    The Mexican and US cases are both H1N1(swine) – based on sequence data which is being ‘quoted’ from but not released. The sequence does not match other H1N1(swine) strains in the database.
    The sequences are sufficiently novel for the H1N1(human) component in the seasonal trivalent vax to make it ineffective.
    While these figures should be be taken with a large grain of salt Mexican authorities are assuming about 1000 cases and 20 deaths are likely to be due to this strain.
    The WHO have called for the convening of the an emergency committee under IHR(2005) presumably to review the situation and see if the Pandemic Level Indicator should be moved from 3 to 4 indicating ‘Evidence of increased human to human transmission’.
    New coverage is being translated and posted in a thread at Flutrackers if you which to ‘watch’ in real-time.

  8. #8 JJackson
    April 24, 2009

    To correct/clarify my earlier post this is not being view as a human flu (i.e. human to human transmission with no know pig contacts in any of the cases) with characteristics that show it to be of swine origin but very distinct from seasonal H1N1 strains. Mexican and US sequences are a match. What is not clear is the Ro, CAR or CFR.

  9. #9 JJackson
    April 24, 2009

    very sorry all typo that should read this IS being view as a human flu.

  10. #10 M. Randolph Kruger
    April 24, 2009

    Tossing a bit into the ring. How coincidental that Venezuela had training camps for Al Qaeda for the last 2 years. How coincident that this was limited to a 150 mile area… How coincidental that if these people in Mexico start to run they’ll will be running for the US.

    I read a report in 93 that made the suggestion that an attack by Nicaragua on Honduras and then Mexico would create a 20 million person rush into our underbelly of the US… Texas, New Mexico, Arizona, California. It would finish us as a nation from just trying to take care of them, not enough food because so much of it is produced there for here.

    Its a bit conspiratorial of course, but can we find out if that part of the Mexico City H1N1 has the same sequences as the European swine C? Smoking gun? Dont know enough to be a judge or make the call. But its amazing to me that this all happened in under a month, ended up in Texas and California all at the same time?

    Not necessarily a bit odd but right down the line on a bio-warfare attack and it is how I would do it if I were going to try. Send the agents to Mexico City, launch a bug or two then go to a public place and infect surfaces, animals or kids. Kids are notoriously nasty little buggers and infect everyone…

    Not enough information yet, but damned odd that we got no real warning cases. Just boom almost 1000 in about 19 days.

  11. #11 Mary
    April 25, 2009
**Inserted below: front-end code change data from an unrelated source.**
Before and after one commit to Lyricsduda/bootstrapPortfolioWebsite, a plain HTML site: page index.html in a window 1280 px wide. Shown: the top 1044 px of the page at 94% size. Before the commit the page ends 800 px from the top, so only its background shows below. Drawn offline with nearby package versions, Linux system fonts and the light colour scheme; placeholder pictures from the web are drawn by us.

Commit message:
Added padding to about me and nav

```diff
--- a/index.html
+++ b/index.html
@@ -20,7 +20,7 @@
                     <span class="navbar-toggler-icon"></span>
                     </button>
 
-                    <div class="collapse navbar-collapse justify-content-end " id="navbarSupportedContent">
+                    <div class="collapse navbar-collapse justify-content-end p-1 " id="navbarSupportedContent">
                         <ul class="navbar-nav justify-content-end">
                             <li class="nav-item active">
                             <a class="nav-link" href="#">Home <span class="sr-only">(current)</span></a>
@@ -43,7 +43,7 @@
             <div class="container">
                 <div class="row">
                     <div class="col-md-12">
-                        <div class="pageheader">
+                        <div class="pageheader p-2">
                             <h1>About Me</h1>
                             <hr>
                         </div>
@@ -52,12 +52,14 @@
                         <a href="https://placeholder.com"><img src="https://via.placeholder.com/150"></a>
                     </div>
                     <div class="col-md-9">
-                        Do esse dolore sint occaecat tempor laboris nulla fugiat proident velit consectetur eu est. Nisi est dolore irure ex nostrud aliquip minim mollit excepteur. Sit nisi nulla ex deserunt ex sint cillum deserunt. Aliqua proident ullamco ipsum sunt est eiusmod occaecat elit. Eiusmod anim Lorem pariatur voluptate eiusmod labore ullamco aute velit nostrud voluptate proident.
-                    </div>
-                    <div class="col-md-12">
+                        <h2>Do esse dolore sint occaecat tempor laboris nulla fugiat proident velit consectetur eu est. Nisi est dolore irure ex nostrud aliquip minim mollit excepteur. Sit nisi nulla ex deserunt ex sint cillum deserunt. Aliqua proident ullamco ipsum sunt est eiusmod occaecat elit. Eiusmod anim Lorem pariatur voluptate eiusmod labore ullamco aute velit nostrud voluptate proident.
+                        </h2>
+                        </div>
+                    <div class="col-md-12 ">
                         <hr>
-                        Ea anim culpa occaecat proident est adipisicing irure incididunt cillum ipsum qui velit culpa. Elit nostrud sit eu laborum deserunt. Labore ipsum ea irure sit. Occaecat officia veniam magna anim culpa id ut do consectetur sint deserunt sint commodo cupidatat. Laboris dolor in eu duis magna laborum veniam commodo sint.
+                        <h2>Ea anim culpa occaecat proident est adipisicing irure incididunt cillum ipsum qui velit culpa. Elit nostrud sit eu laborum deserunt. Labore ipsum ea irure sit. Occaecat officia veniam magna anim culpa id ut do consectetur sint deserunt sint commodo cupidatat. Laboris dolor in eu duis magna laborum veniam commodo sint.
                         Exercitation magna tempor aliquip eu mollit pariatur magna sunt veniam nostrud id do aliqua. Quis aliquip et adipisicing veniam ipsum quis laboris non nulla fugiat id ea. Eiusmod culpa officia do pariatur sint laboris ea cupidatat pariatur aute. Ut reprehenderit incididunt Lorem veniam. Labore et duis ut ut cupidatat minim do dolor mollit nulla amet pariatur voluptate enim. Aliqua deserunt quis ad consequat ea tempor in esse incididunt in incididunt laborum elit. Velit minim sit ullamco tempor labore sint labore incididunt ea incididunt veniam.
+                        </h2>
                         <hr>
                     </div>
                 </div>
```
    Has anyone considered Roche and other pharmaceutical companies trying to make a buck during the current recession by creating a panic to stock pile Tamiflu?
    Hmmm
    Its happened in the movies?
    Hmmm
    Pharmaceuticals are hurting just like the rest of us!
    Hmmmm

  12. #12 Rev. BigDumbChimp
    April 27, 2009
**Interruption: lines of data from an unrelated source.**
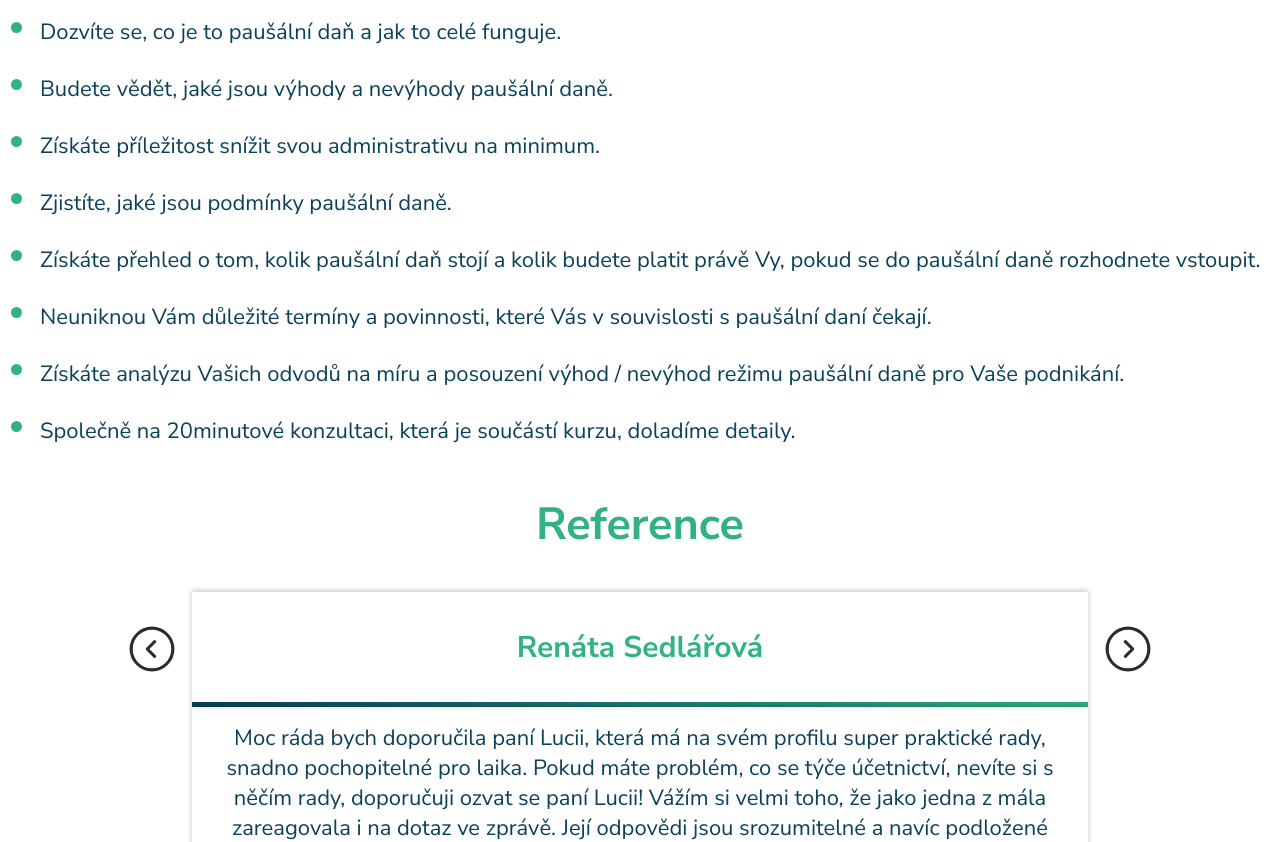
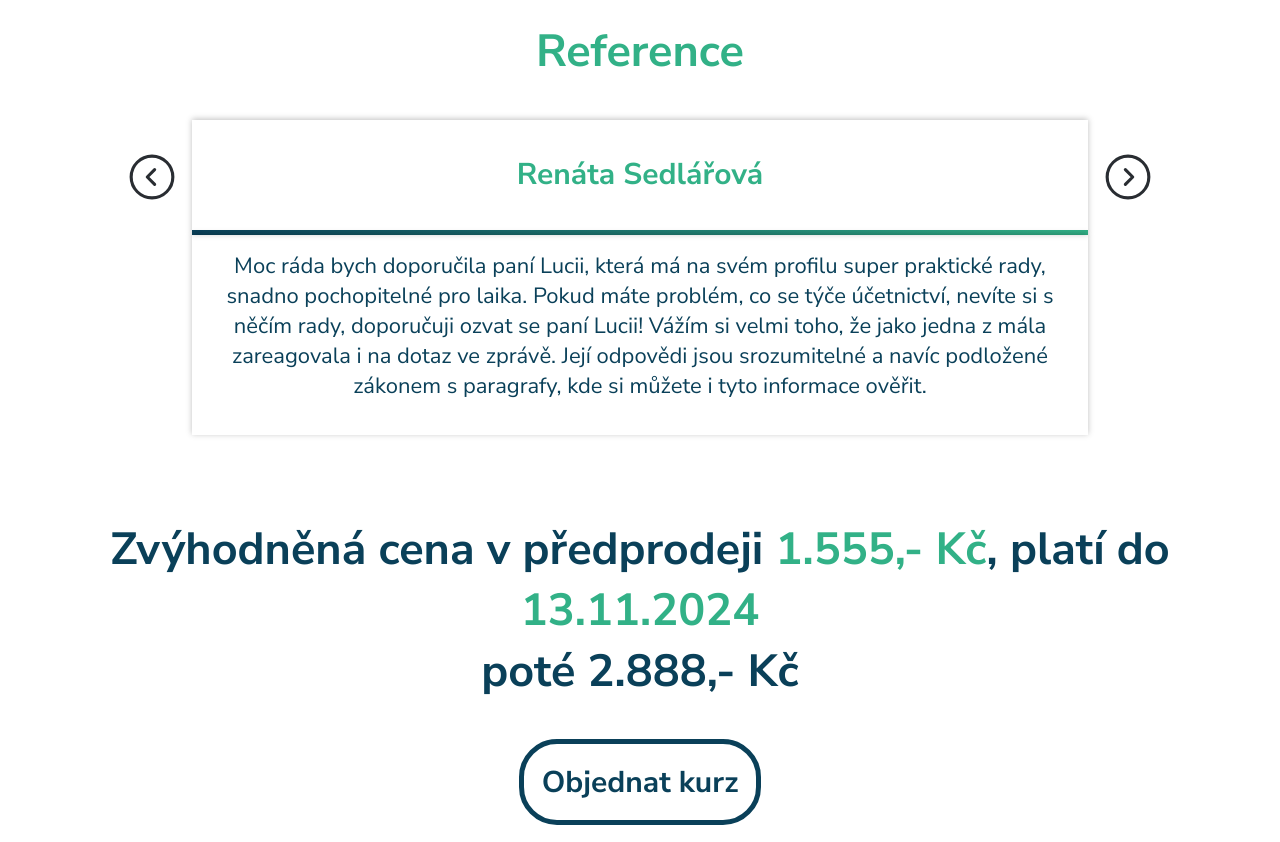
Before and after one commit to PatrikBirula/luciebirulova-readonly, a Next.js app: page /pausalni-dan in a window 1280 px wide. Shown: the part 2560-3402 px from the top of the page. Built offline with nearby package versions, Linux system fonts and the light colour scheme.

Commit message:
Fix some bugs and typos

```diff
--- a/src/app/components/Cards/serviceCard.tsx
+++ b/src/app/components/Cards/serviceCard.tsx
@@ -9,7 +9,7 @@ interface Props {
 const serviceCard = ({ header, paragraphText, wrapperClass = "" }: Props) => {
   return (
     <div className={`service-card-wrapper ${wrapperClass}`}>
-      <h5 className="fw-bold service-card">{header}</h5>
+      <h5 className="fw-bold service-card text-center">{header}</h5>
 
       {paragraphText && (
         <p className="service-card-paragraph text-center mb-5">
--- a/src/app/data/pausalniDanData.ts
+++ b/src/app/data/pausalniDanData.ts
@@ -23,12 +23,12 @@ export const description = [
   zahltily. Ty má znát především účetní ;-). Cílem je, abyste získali tu největší hodnotu –
   <strong>doporučení, zda je pro Vás paušální daň výhodná</strong>, anebo zda raději podávat daňové přiznání
   a přehledy OSVČ.`,
-  `Na detailní znalost zákona, propočty a analýzu jsem tu já . Součástí kurzu je má osobní
+  `Na detailní znalost zákona, propočty a analýzu jsem tu já. Součástí kurzu je má osobní
   podpora, v rámci které provedu propočet výhodnosti paušální daně <strong>Vašemu podnikání na míru </strong>.`,
 ];
 
 export const courseContent = [
-  `<strong>Nebudete muset trávit hodiny času</strong> v obrovském množství informací na internetu.`,
+  `<strong>Nebudete muset trávit hodiny času</strong> v&nbsp;obrovském množství informací na internetu.`,
   `Všechny potřebné informace o paušální dani najdete <strong>na jednom místě</strong>.`,
   `Získáte odborný pohled na to, <strong>zda je pro Vaše podnikání paušální daň tou správnou cestou</strong>.`,
 ];
@@ -51,7 +51,7 @@ export const bonusBullets = [
 
 export const bonus = [
   `díky kterým si doplníte znalosti o tom, jaké daňové výhody mohou uplatňovat fyzické osoby
-  v daňovém přiznání, což může být další pomůckou v rozhodnutí, zda je pro Vás paušální daň
+  v&nbsp;daňovém přiznání, což může být další pomůckou v rozhodnutí, zda je pro Vás paušální daň
   tou správnou cestou.`,
 ];
 
--- a/src/app/pausalni-dan/page.tsx
+++ b/src/app/pausalni-dan/page.tsx
@@ -39,7 +39,6 @@ const indentifikovanaOsobaRoute = () => {
         <article className="fs-22">
           <p dangerouslySetInnerHTML={{ __html: description[0] }} />
           <p dangerouslySetInnerHTML={{ __html: description[1] }} />
-          <BulletList items={aboutCourse} />
         </article>
         <h2 className="text-center color-green">Co absolvováním kurzu&nbsp;získáte</h2>
         <BulletList items={aboutCourse} />
@@ -48,7 +47,7 @@ const indentifikovanaOsobaRoute = () => {
           <References />
         </section>
         <h2 className="text-center">
-          Cena <span className="color-green">1111,-&nbsp;Kč</span>
+          Zvýhodněná cena v předprodeji <span className="color-green">1.555,-&nbsp;Kč</span>, platí do <span className="color-green">13.11.2024</span><br />poté 2.888,-&nbsp;Kč
         </h2>
         <Button
           buttonText="Objednat kurz"
@@ -81,7 +80,7 @@ const indentifikovanaOsobaRoute = () => {
           </li>
           <li>
           V&nbsp;posledním kroku si naplánujeme <strong>online setkání</strong> (20 minut), kde Vám ukážu
-          <strong>výsledky analýzy</strong>, zodpovím Vaše <strong>doplňující dotazy</strong> a získáte mé
+          <strong> výsledky analýzy</strong>, zodpovím Vaše <strong>doplňující dotazy</strong> a získáte mé
           <strong> doporučení k&nbsp;paušální dani</strong> v&nbsp;kontextu Vašeho podnikání.
           </li>
         </ul>
@@ -90,7 +89,7 @@ const indentifikovanaOsobaRoute = () => {
         <h2 className="text-center color-red">Pro koho kurz není:</h2>
         <BulletList items={forWhoNo} />
         <h2 className="text-center">
-          Cena <span className="color-green">1111,-&nbsp;Kč</span>
+          Zvýhodněná cena v předprodeji <span className="color-green">1.555,-&nbsp;Kč</span>, platí do <span className="color-green">13.11.2024</span><br />poté 2.888,-&nbsp;Kč
         </h2>
         <Button
           buttonText="Objednat kurz"
```
Also changed, not shown: src/app/poradenstvi/page.tsx (+5 -5 lines).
    Has anyone considered Roche and other pharmaceutical companies trying to make a buck during the current recession by creating a panic to stock pile Tamiflu?
    Hmmm
    Its happened in the movies?
    Hmmm
    Pharmaceuticals are hurting just like the rest of us!
    Hmmmm

    Lets not break out the tin foil hats so early please.

  13. #13 jim
    May 4, 2009

    frankly, a swine attack will be too low to stoop even for al Qaeda. but, now that it’s determined to be human-to-human, it may not be such a dirty idea after all. you can expect terrorist training camps to all uproot to mexico to prepare for the most base of biological attacks.